There was a lot of story and fantasy in those early years. My parents both told us true stories of their parents. A favorite of mom’s was when her mother fell in love with her father. Worthy was his name. He was handsome, strong, loving, and he rode into Helma’s life on a white horse. (Literally) It was love at first sight. Worthy was revered by his children and according to the story, there were no children who met him who were not simply crazy about him. He was kind, I’m sure, and funny. Helma and Worthy had 5 children of their own. Worthy died at 39 years of age when his appendix burst. This was before penicillin was discovered. His stories were also a large segment of my own, though I never knew him. After his death, Helma became the breadwinner and the mother. She did whatever she could do to feed her family. This meant she cleaned house for other more fortunate families. I don’t think there was ever a complaint spoken by her. My own memory of her was years later, after her second marriage to a good man we all called Uncle Matt. She baked bread every Monday and after school, one of our stops was her house where we were given warm fresh bread, honey and milk. (As much as we wanted) Of course when I grew up, one of my favorite things to do was to bake bread. There is nothing like the smell of bread in the oven. It smells like love, and family, and home.
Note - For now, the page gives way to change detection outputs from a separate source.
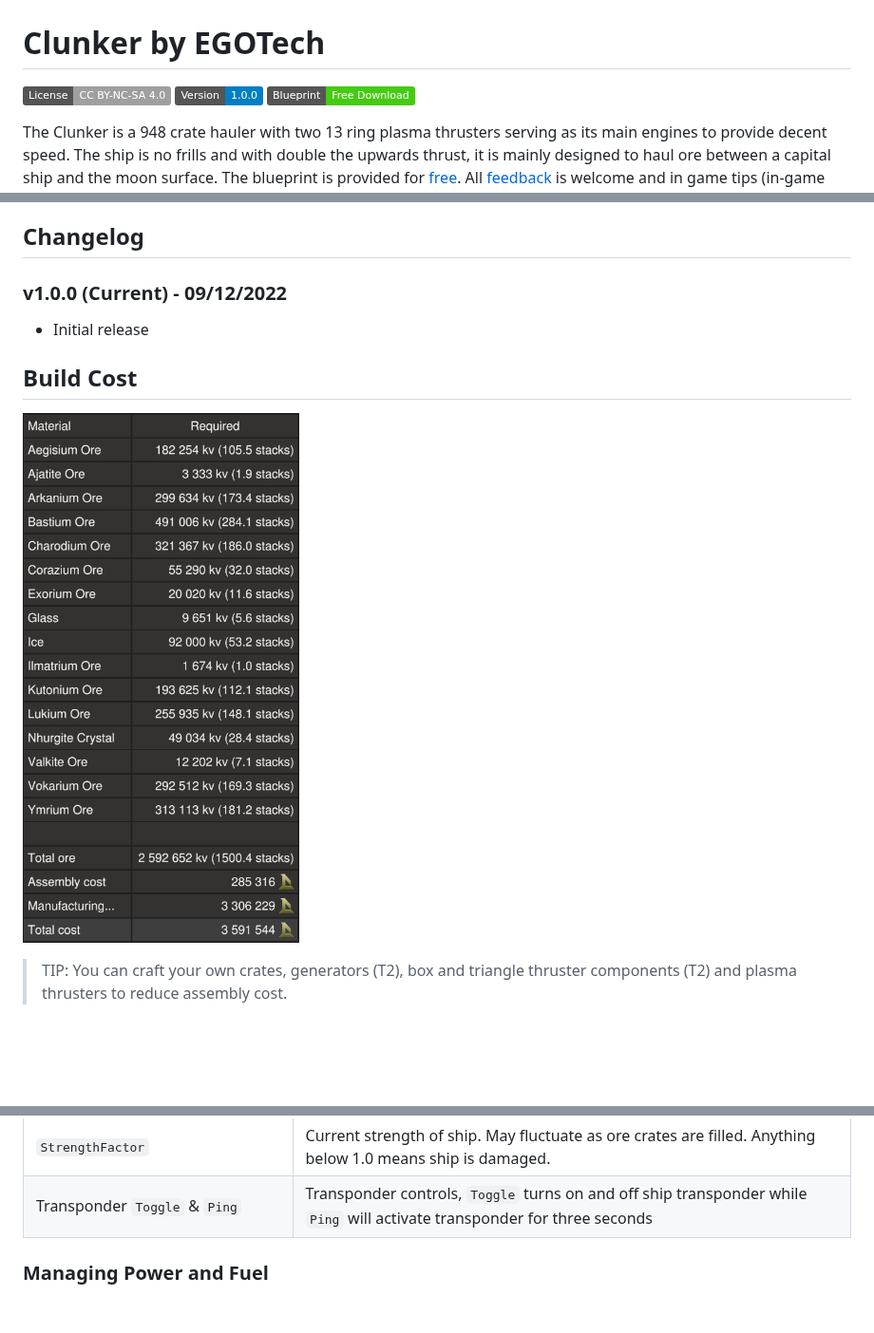
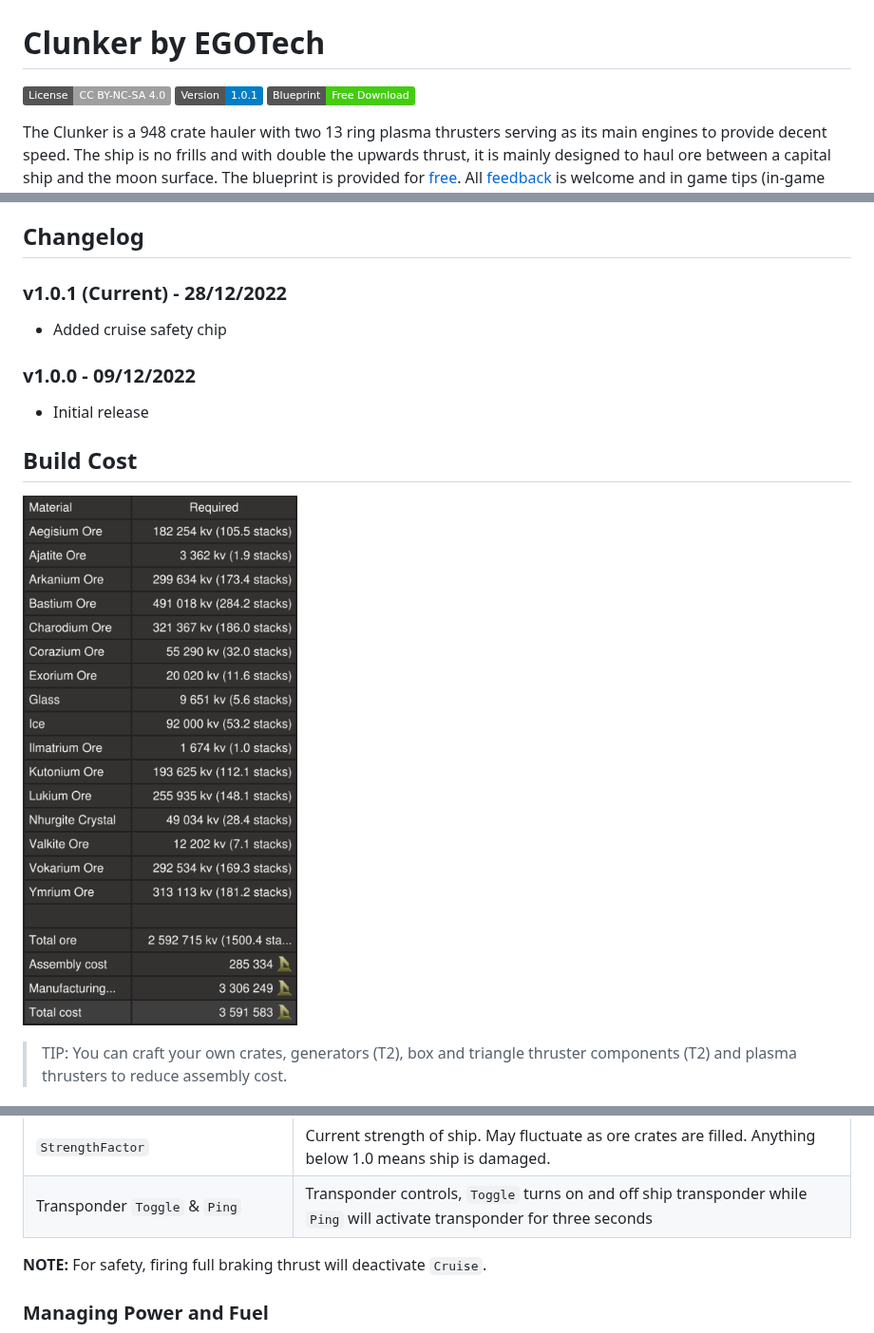
Before and after one commit to EGO-Tech/starbase-ships, a Markdown page: clunker/README.md, 3 parts joined by grey strips. Shown at 95% size. Rendered like a GitHub page; pictures changed too: clunker/images/build_cost.png; badges without logos; blank space fills up the shorter version.

Commit message:
clunker: version 1.0.1

```diff
--- a/clunker/README.md
+++ b/clunker/README.md
@@ -1,7 +1,7 @@
 # Clunker by EGOTech
 
 [![CC BY-NC-SA 4.0](https://img.shields.io/badge/License-CC%20BY--NC--SA%204.0-lightgrey.svg)](http://creativecommons.org/licenses/by-nc-sa/4.0/)
-[![Version](https://img.shields.io/static/v1?label=Version&message=1.0.0&color=blue)](#changelog)
+[![Version](https://img.shields.io/static/v1?label=Version&message=1.0.1&color=blue)](#changelog)
 [![Blueprint](https://img.shields.io/static/v1?label=Blueprint&message=Free%20Download&color=brightgreen)](#download-blueprint)
 
 The Clunker is a 948 crate hauler with two 13 ring plasma thrusters serving as its main engines to provide decent speed. The ship is no frills and with double the upwards thrust, it is mainly designed to haul ore between a capital ship and the moon surface.
@@ -38,7 +38,11 @@ The ship has the following features:
 
 ## Changelog
 
-### v1.0.0 (Current) - 09/12/2022
+### v1.0.1 (Current) - 28/12/2022
+
+- Added cruise safety chip
+
+### v1.0.0 - 09/12/2022
 
 - Initial release
 
@@ -81,6 +85,8 @@ The left lever on the center console controls backwards thrust (braking) and the
 | `SafeZone` | Whether current location is in the safe zone. |
 | `StrengthFactor` | Current strength of ship. May fluctuate as ore crates are filled. Anything below 1.0 means ship is damaged. |
 | Transponder `Toggle` & `Ping` | Transponder controls, `Toggle` turns on and off ship transponder while `Ping` will activate transponder for three seconds |
+
+**NOTE:** For safety, firing full braking thrust will deactivate `Cruise`.
 
 ### Managing Power and Fuel
 
```
Also changed, not shown: README.md (+1 -1 lines), 3 other files.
We store and carry these memories inside ourselves. They are a part of who we are. These stories flow in and out of my own art.